We use data on 1,294 banks in Central and Eastern Europe to analyze how bank ownership and creditor coordination in the form of the Vienna Initiative affected credit growth during the 2008–09 crisis. As part of the Vienna Initiative western European banks signed country-specific commitment letters in which they pledged to maintain exposures and to support their subsidiaries in Central and Eastern Europe. We show that both domestic and foreign banks sharply curtailed credit during the crisis, but that foreign banks that participated in the Vienna Initiative were relatively stable lenders. We find no evidence of negative spillovers from countries where banks signed commitment letters to countries where they did not.
Antonis Adam, Mr. James McHugh, and Mr. Theodora Kosma

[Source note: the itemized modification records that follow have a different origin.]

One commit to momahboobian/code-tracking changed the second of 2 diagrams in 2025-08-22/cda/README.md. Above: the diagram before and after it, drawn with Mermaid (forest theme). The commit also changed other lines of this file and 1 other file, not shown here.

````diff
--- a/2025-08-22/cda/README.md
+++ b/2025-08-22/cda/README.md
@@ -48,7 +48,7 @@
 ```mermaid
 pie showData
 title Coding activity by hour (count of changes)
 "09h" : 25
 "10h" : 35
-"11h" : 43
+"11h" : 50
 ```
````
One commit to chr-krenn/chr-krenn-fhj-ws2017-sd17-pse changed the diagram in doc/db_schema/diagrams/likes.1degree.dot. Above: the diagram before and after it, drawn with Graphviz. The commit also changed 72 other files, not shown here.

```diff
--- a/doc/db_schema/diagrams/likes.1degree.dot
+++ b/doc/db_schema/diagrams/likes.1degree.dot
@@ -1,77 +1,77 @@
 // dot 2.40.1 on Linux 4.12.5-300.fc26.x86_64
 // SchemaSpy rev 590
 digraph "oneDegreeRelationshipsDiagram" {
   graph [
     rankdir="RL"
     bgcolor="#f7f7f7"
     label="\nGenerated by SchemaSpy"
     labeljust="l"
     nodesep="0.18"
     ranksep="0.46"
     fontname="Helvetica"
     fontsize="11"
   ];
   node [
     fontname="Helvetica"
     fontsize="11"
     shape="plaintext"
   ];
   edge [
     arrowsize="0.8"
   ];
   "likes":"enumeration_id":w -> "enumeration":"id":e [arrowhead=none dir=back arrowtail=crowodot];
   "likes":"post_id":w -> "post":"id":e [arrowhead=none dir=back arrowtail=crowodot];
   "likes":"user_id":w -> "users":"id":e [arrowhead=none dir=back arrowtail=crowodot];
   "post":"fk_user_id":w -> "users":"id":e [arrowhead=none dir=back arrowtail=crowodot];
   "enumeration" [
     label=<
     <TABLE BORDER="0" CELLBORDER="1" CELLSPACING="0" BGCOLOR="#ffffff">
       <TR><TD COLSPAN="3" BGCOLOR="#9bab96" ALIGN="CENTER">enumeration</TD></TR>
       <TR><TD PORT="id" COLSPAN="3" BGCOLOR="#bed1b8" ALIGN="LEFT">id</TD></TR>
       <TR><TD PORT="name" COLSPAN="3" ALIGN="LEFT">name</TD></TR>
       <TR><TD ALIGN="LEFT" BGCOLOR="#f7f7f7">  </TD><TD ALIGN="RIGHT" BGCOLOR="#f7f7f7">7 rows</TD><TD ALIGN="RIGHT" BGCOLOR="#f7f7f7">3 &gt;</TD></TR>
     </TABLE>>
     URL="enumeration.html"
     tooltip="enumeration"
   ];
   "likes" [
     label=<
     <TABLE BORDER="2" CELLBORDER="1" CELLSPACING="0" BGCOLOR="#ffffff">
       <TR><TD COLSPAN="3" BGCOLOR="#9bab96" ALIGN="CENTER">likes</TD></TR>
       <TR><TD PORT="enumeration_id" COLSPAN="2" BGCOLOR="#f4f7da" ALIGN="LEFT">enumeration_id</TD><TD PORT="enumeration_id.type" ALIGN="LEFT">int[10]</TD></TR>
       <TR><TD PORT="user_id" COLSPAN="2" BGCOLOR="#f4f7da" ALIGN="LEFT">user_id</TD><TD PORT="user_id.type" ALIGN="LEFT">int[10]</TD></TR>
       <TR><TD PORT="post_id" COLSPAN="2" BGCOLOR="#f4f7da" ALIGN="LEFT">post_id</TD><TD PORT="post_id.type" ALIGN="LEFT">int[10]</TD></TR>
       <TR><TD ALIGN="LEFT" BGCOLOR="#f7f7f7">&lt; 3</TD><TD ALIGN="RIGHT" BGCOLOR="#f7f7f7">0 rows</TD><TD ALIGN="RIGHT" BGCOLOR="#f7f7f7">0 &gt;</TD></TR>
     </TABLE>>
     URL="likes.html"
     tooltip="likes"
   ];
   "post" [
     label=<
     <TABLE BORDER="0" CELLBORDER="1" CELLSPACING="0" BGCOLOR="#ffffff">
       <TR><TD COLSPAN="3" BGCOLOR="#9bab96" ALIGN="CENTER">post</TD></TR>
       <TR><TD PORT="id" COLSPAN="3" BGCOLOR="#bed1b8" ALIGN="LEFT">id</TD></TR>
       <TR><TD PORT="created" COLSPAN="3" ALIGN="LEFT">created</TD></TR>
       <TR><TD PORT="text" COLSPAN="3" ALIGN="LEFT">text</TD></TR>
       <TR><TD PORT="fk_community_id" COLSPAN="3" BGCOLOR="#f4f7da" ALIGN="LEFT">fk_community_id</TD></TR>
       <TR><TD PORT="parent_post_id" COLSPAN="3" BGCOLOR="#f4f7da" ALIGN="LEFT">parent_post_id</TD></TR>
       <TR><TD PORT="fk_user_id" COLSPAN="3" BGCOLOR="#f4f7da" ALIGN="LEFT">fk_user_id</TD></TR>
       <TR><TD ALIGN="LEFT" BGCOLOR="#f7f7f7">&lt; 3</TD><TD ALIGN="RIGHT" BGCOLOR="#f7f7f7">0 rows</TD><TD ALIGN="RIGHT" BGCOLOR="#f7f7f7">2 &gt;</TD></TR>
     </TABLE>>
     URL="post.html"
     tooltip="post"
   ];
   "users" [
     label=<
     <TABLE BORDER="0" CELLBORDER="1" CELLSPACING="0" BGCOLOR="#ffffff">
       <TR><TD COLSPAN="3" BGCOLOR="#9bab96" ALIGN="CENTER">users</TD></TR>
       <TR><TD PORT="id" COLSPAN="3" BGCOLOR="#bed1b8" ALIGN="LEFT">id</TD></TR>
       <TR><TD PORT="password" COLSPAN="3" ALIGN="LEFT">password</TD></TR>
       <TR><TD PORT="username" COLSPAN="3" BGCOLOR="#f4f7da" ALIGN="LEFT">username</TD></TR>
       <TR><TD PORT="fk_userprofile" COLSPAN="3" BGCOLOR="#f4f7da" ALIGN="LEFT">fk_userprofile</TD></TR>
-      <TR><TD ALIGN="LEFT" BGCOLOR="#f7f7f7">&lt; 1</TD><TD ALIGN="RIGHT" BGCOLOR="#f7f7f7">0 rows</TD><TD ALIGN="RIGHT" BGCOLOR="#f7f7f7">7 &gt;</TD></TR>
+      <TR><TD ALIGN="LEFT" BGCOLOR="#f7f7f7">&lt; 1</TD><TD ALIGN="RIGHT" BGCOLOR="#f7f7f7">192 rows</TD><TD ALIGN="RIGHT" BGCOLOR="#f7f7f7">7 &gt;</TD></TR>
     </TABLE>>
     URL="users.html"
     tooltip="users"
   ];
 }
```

This paper explores the effectiveness of the Central European Free Trade Area (CEFTA) and the Baltic Free Trade Area (BFTA). Estimates from a gravity model and bilateral trade data support the view that both CEFTA and BFTA helped expand regional trade and limit the emergence of a "hub-and-spoke" relationship between the CEECs and the European Union (EU). These empirical conclusions carry some important policy implications for the "second wave" of prospective EU members among Southeastern European Countries (SEECs). The paper argues that the SEECs should reconsider their bilateral approach to trade liberalization and move towards a multilateral free-trade area as exemplified by both the CEFTA and BFTA.